What is required. If a line in the listing below has the string "applications", copy it out.

Records for this task.
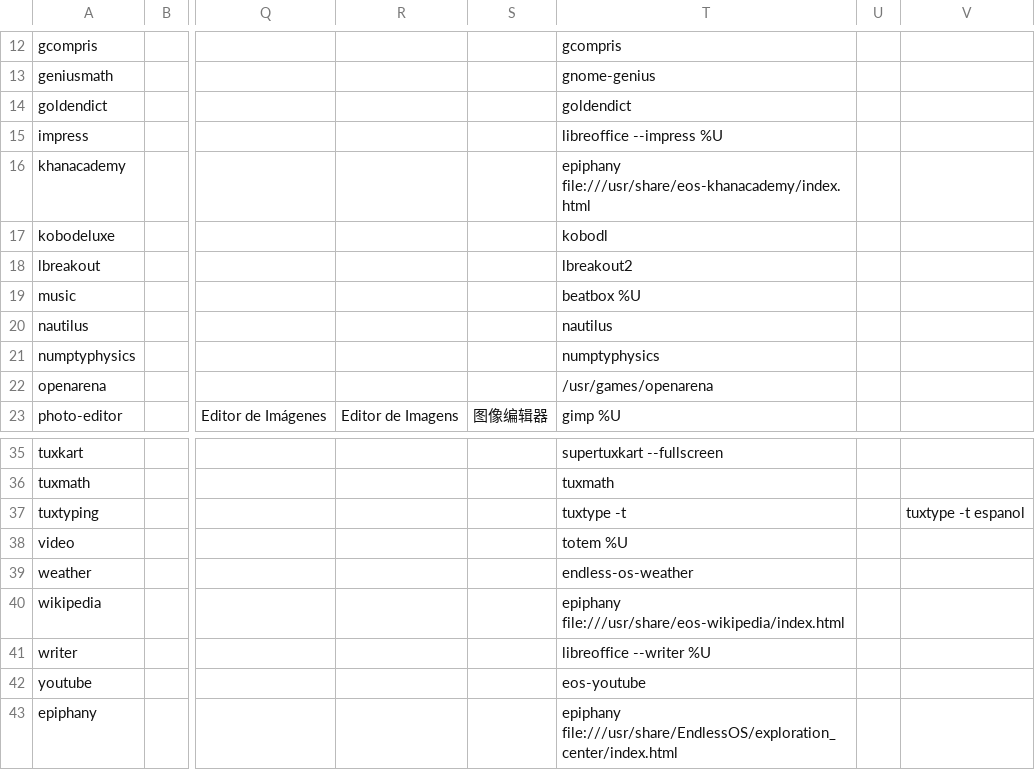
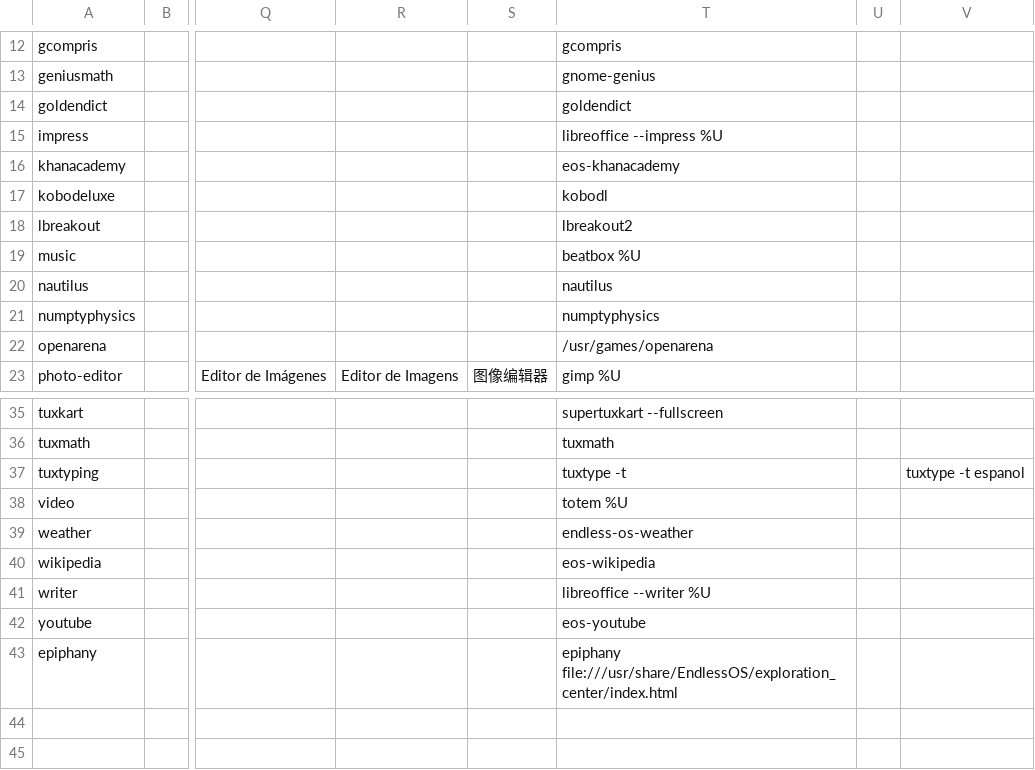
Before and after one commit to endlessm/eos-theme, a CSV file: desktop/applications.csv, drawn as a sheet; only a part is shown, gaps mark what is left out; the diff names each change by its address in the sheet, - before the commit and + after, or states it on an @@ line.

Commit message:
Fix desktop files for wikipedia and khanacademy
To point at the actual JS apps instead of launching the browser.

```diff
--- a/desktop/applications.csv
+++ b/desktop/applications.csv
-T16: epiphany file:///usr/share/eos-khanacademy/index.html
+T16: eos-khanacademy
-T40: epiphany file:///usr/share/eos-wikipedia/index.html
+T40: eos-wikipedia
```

Response box.
Before and after one commit to endlessm/eos-theme, a CSV file: desktop/applications.csv, drawn as a sheet; only a part is shown, gaps mark what is left out; the diff names each change by its address in the sheet, - before the commit and + after, or states it on an @@ line.
--- a/desktop/applications.csv
+++ b/desktop/applications.csv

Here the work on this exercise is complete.